--- EXERCISE DESCRIPTION ---
Return the number of lines below with "output" in them, and nothing else.
>>>
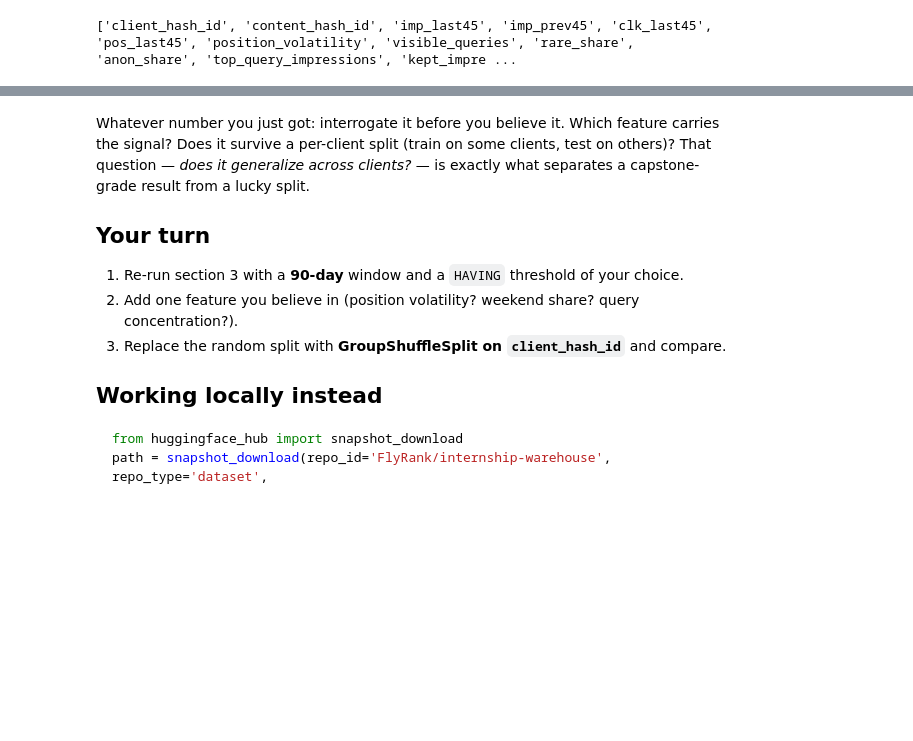
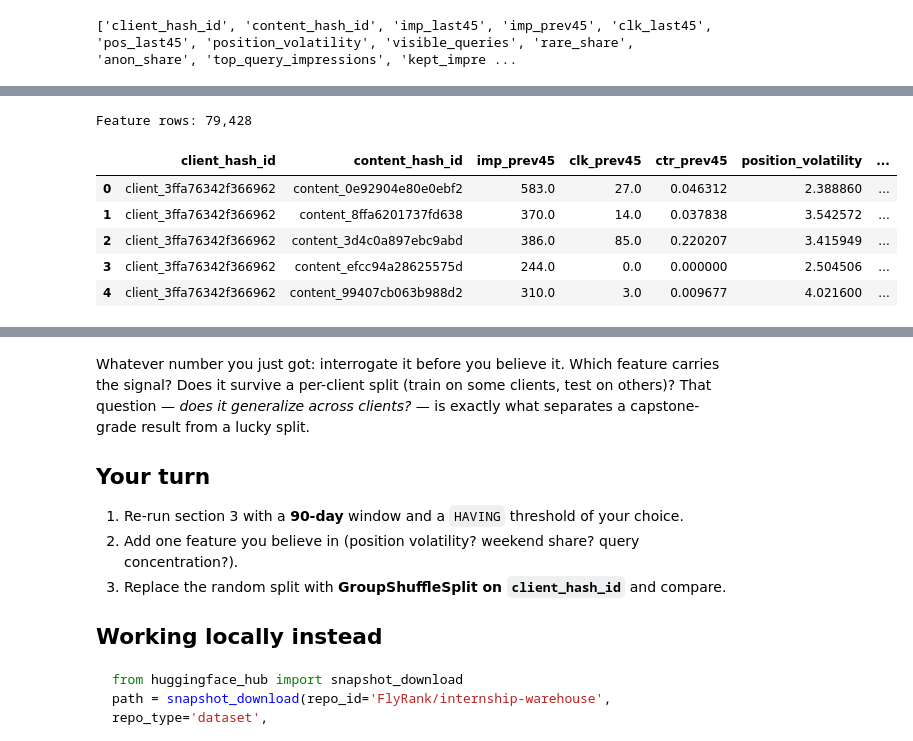
Before and after one commit to Sarahnjunge/starter-notebooks, a Jupyter notebook: notebooks/03_working_with_the_full_release.ipynb, the cells around one changed output, grey strips where cells are left out. Cells and saved outputs as stored; diff of their text form; code cells hidden in the pictures; blank space fills up the shorter version.

```diff
--- a/notebooks/03_working_with_the_full_release.ipynb
+++ b/notebooks/03_working_with_the_full_release.ipynb
@@ -208,0 +323,46 @@ print(data.columns.tolist())
+# %%
+features = con.sql(f"""
+    SELECT
+        client_hash_id,
+        content_hash_id,
+
+        SUM(gsc_impressions) AS imp_prev45,
+
+        SUM(gsc_clicks) AS clk_prev45,
+
+        SUM(gsc_clicks) / NULLIF(SUM(gsc_impressions), 0)
+            AS ctr_prev45,
+
+        STDDEV(gsc_avg_position) AS position_volatility,
+
+        AVG(
+            CASE
+                WHEN DAYOFWEEK(report_date) IN (0, 6)
+                THEN 1.0
+                ELSE 0.0
+            END
+        ) AS weekend_share
+
+    FROM {TABLES['fact_daily']}
+
+    WHERE report_date >= DATE '2026-01-15'
+      AND report_date < DATE '2026-03-01'
+      AND gsc_data_available IS TRUE
+
+    GROUP BY
+        client_hash_id,
+        content_hash_id
+
+    HAVING SUM(gsc_impressions) >= 150
+""").df()
+
+print(f"Feature rows: {len(features):,}")
+features.head()
+# %% [output]
+Feature rows: 79,428
+|  | client_hash_id | content_hash_id | imp_prev45 | clk_prev45 | ctr_prev45 | position_volatility | ... |
+| 0 | client_3ffa76342f366962 | content_0e92904e80e0ebf2 | 583.0 | 27.0 | 0.046312 | 2.388860 | ... |
+| 1 | client_3ffa76342f366962 | content_8ffa6201737fd638 | 370.0 | 14.0 | 0.037838 | 3.542572 | ... |
+| 2 | client_3ffa76342f366962 | content_3d4c0a897ebc9abd | 386.0 | 85.0 | 0.220207 | 3.415949 | ... |
+| 3 | client_3ffa76342f366962 | content_efcc94a28625575d | 244.0 | 0.0 | 0.000000 | 2.504506 | ... |
+| 4 | client_3ffa76342f366962 | content_99407cb063b988d2 | 310.0 | 3.0 | 0.009677 | 4.021600 | ... |
```
Also changed, not shown: parts of 16 cells of this notebook.
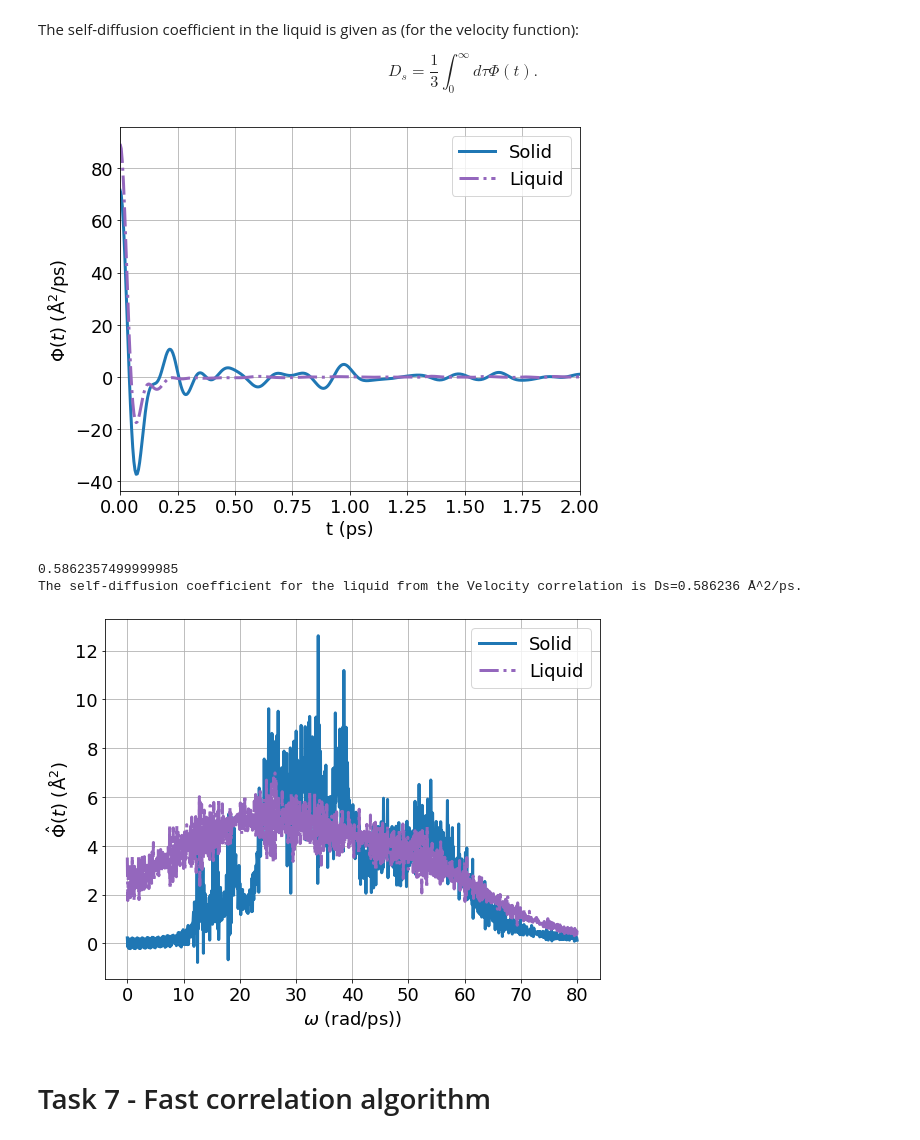
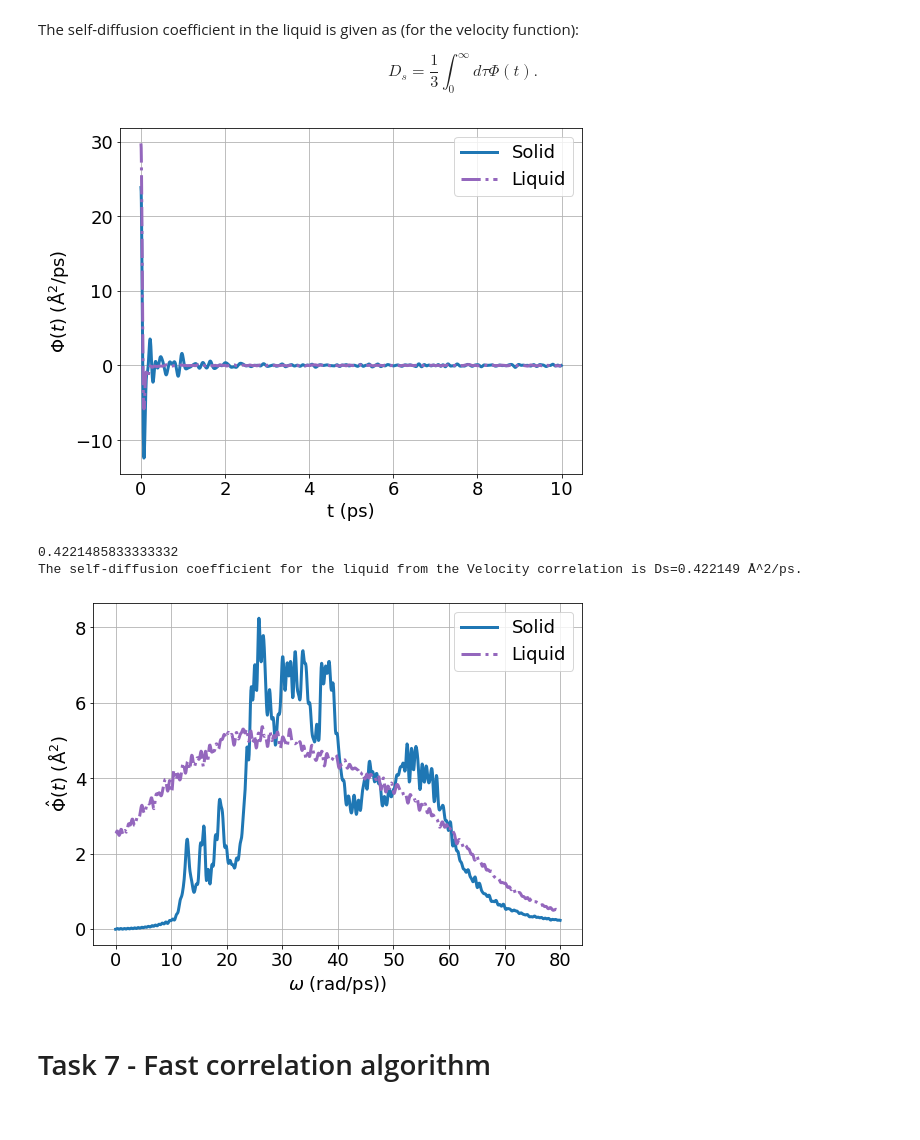
Before and after one commit to elindgren/compphys_homeworks, a Jupyter notebook: H1/Homework 1 - Notebook.ipynb, the cells around one changed output. Cells and saved outputs as stored; diff of their text form; code cells hidden in the pictures.

```diff
--- a/H1/Homework 1 - Notebook.ipynb
+++ b/H1/Homework 1 - Notebook.ipynb
@@ -383,6 +385,9 @@ $$ D_s = \frac{1}{3} \int_0^\infty d\tau \Phi(t).$$
 # Load energy data
 data_s = np.loadtxt("datafiles/solid/vel_corr.dat")
 data_l = np.loadtxt("datafiles/liquid/vel_corr.dat")
+
+data_s = data_s[:2000]
+data_l = data_l[:2000]
 
 # Define figure
 fig, ax = plt.subplots(figsize=(8,6))
@@ -392,13 +397,13 @@ ax.plot(data_s[:,0], data_s[:,1], 'C0', linestyle='-', linewidth=3, label=r'Soli
 ax.plot(data_l[:,0], data_l[:,1], 'C4', linestyle='-.', linewidth=3, label=r'Liquid')
 ax.set_xlabel(r't (ps)')
 ax.set_ylabel(r'$\Phi(t)$ (Å$^2$/ps)')
-ax.set_xlim(0,2)
+# ax.set_xlim(0,2)
 ax.grid()
 ax.legend(loc='best')
 plt.tight_layout()
 plt.savefig('figures/vel_corr.png')
 # %% [output]
-[figure, old version]
+[figure, new version]
 # %%
 # Load energy data
 data_s = np.loadtxt("datafiles/solid/vel_corr.dat")
@@ -408,6 +413,8 @@ data_l = np.loadtxt("datafiles/liquid/vel_corr.dat")
 def pow_func(t, omega, phi):
     return phi*np.cos(omega*t)
 
+data_s = data_s[:2000]
+data_l = data_l[:2000]
 
 omegas = np.linspace(0, 80, 1000)
 spectrum_phi_s = np.zeros((len(omegas)))
@@ -418,36 +425,36 @@ for idx, omega in enumerate(omegas):
     cos_vec_l = np.cos(omega*data_l[:,0])
     cos_vec_s = np.cos(omega*data_s[:,0])
     integrand_s = cos_vec_s * np.array(data_s[:,1])
     integrand_l = cos_vec_l * np.array(data_l[:,1])
 
     spectrum_phi_s[idx] = 2 * np.trapz(integrand_s, data_s[:,0])
     spectrum_phi_l[idx] = 2 * np.trapz(integrand_l, data_l[:,0])
 
 
 # Define figure
 fig, ax = plt.subplots(figsize=(8,6))
 
 # Plot
 ax.plot(omegas, spectrum_phi_s, 'C0', linestyle='-', linewidth=3, label=r'Solid')
 ax.plot(omegas, spectrum_phi_l, 'C4', linestyle='-.', linewidth=3, label=r'Liquid')
 ax.set_xlabel(r'$\omega$ (rad/ps))')
 ax.set_ylabel(r'$\hat{\Phi}(t)$ (Å$^2$)')
 # ax.set_xlim(0,1)
 ax.grid()
 # ax.set_ylim(0,1)
 ax.legend(loc='best')
 
 
 Ds_l2 = 1/3*np.trapz(data_l[:,1], data_l[:,0])
 Ds_l = 1/6*spectrum_phi_l[0]
 print(Ds_l2)
 print(f'The self-diffusion coefficient for the liquid from the Velocity correlation is Ds={Ds_l:.6f} Å^2/ps.')
 plt.tight_layout()
 plt.savefig('figures/vel_corr_power.png')
 # %% [output]
-0.5862357499999985
-The self-diffusion coefficient for the liquid from the Velocity correlation is Ds=0.586236 Å^2/ps.
+0.4221485833333332
+The self-diffusion coefficient for the liquid from the Velocity correlation is Ds=0.422149 Å^2/ps.
-[figure, old version]
+[figure, new version]
 # %% [markdown]
 # Task 7 - Fast correlation algorithm
 # %% [markdown]
```
Also changed, not shown: parts of 13 cells of this notebook, 6 other files.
<<<
--- REPLY ---
5